Child Afraid to Use Toilet
Hi Dr. Laura,
I've been struggling with an issue involving my 3 and half year old son and potty training - he has been potty trained since his 3rd birthday, but about 5-6 months ago, he no longer poops on the potty. He waits until he's in the comfort of his bed with a diaper on to go number 2. My family physician said that he may have been constipated once and it scared him back to the pre-potty days. I have tried literally EVERYTHING to get him to be comfortable with pooping on the potty again. I know his schedule, so we give it a try every night before bed. He'll read, we'll do flash cards, sing songs, hold hands. I'll leave the room to give him privacy. I have put a diaper under the potty seat, no go. I have taken away favorite toys, no go. I have enticed with ice cream parties, lollipops, and Michael Jackson dance offs. Nothing. He gets so close and then starts to cry - says it hurts.. and then won't go.
My final attempt is to try a child-safe laxative or stool softener to ease any tension or pain he may have. Do you have any suggestions or helpful tips - anything that I haven't tried yet, to help with this dilemma? Any help would be greatly appreciated.

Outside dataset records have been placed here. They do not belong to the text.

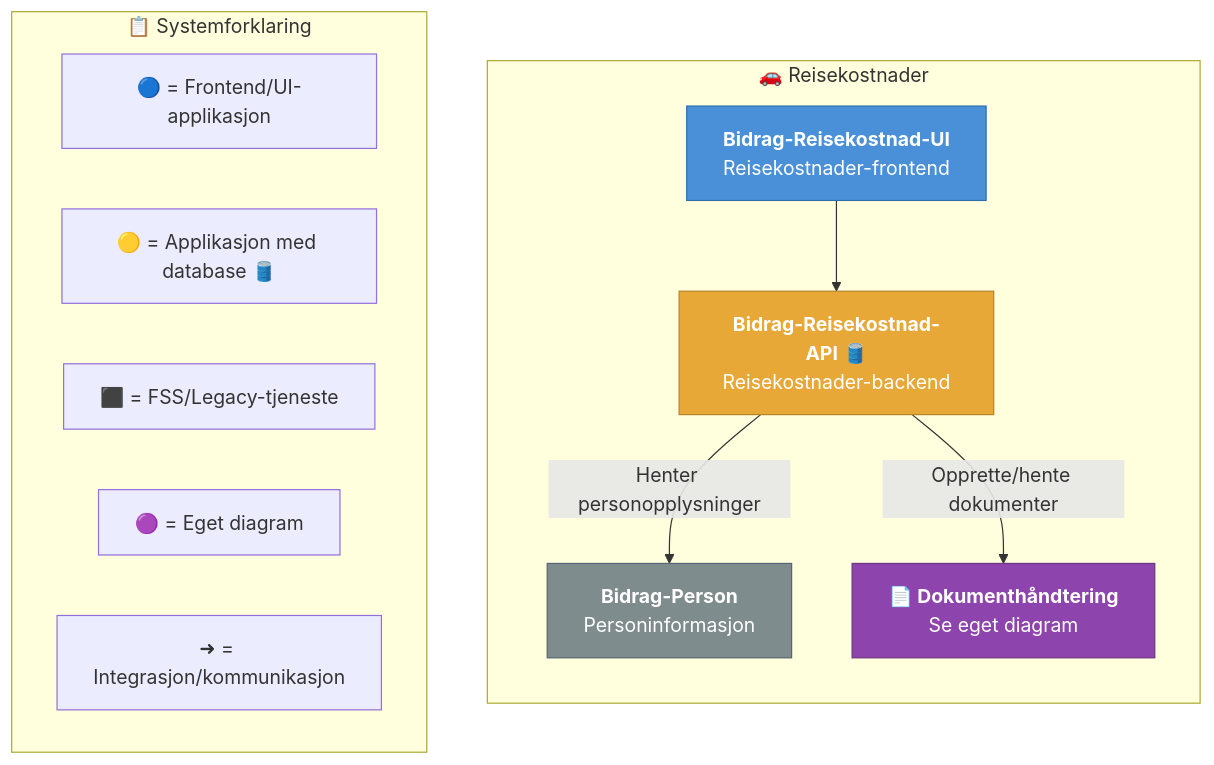
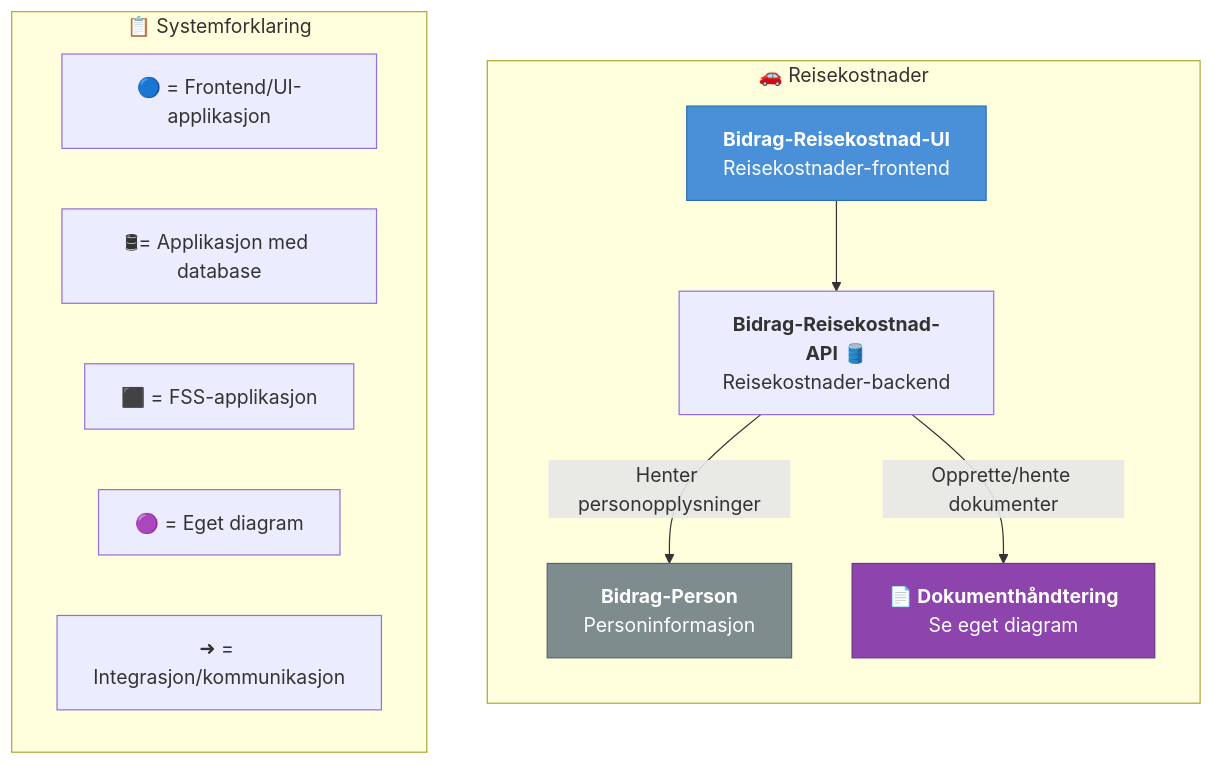
One commit to navikt/bidrag-dokumentasjon changed the diagram in dokumentasjon/systemdokumentasjon/reisekostnader.mermaid. Above: the diagram before and after it, drawn with Mermaid. The commit also changed 5 other files, not shown here.

```diff
--- a/dokumentasjon/systemdokumentasjon/reisekostnader.mermaid
+++ b/dokumentasjon/systemdokumentasjon/reisekostnader.mermaid
@@ -1,44 +1,42 @@
 ---
 config:
   layout: dagre
 ---
 graph TB
 
     classDef frontend fill:#4A90D9,color:#fff,stroke:#2c6fad
     classDef legacyFSS fill:#7F8C8D,color:#fff,stroke:#566573
-    classDef withDb fill:#E8A838,color:#fff,stroke:#b5852a
     classDef docSystem fill:#8E44AD,color:#fff,stroke:#6c3483
 
     subgraph Reisekostnader["🚗 Reisekostnader"]
         direction TB
         BidragReisekostnadApi["<b>Bidrag-Reisekostnad-API</b> 🛢️<br/>Reisekostnader-backend"]
         BidragReisekostnadUi["<b>Bidrag-Reisekostnad-UI</b><br/>Reisekostnader-frontend"]
 
         BidragPerson["<b>Bidrag-Person</b><br/>Personinformasjon"]
         DokumentHandtering["<b>📄 Dokumenthåndtering</b><br/>Se eget diagram"]
     end
 
     BidragReisekostnadUi --> BidragReisekostnadApi
 
 
     BidragReisekostnadApi -->|Henter personopplysninger| BidragPerson
     BidragReisekostnadApi -->| Opprette/hente dokumenter | DokumentHandtering
 
     %% Color assignments
     class BidragReisekostnadUi frontend
-    class BidragReisekostnadApi withDb
     class BidragPerson legacyFSS
     class DokumentHandtering docSystem
 
     click BidragReisekostnadApi visApplikasjon "Åpne applikasjonsbeskrivelse"
     click BidragReisekostnadUi visApplikasjon "Åpne applikasjonsbeskrivelse"
     click BidragPerson visApplikasjon "Åpne applikasjonsbeskrivelse"
     click DokumentHandtering visDiagram "Åpne dokumenthåndteringsdiagram"
 
     subgraph Legend["📋 Systemforklaring"]
         LegendFrontend["🔵 = Frontend/UI-applikasjon"]
-        LegendDb["🟡 = Applikasjon med database 🛢️"]
-        LegendFSS["⬛ = FSS/Legacy-tjeneste"]
+        LegendDb["🛢= Applikasjon med database"]
+        LegendFSS["⬛ = FSS-applikasjon"]
         LegendDoc["🟣 = Eget diagram"]
         LegendArrows["➜ = Integrasjon/kommunikasjon"]
     end
```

Many parents I have worked with have solved this exact problem by getting the child laughing. That relaxes all the fear. Since he is 3.5, he is old enough that rewards might also help, but it sounds like those have not been sufficient by themselves to overcome the fear. The laughter probably will be. Here's an article about this, not written by me, but by Patty Wipfler of Hand in Hand parenting, that should behelpful.
I would also concur with using a stool softener, just to be sure there is absolutely no pain.
Finally, here is something I wrote about clients of mine who worked with their child to help her overcome her fears of using the potty.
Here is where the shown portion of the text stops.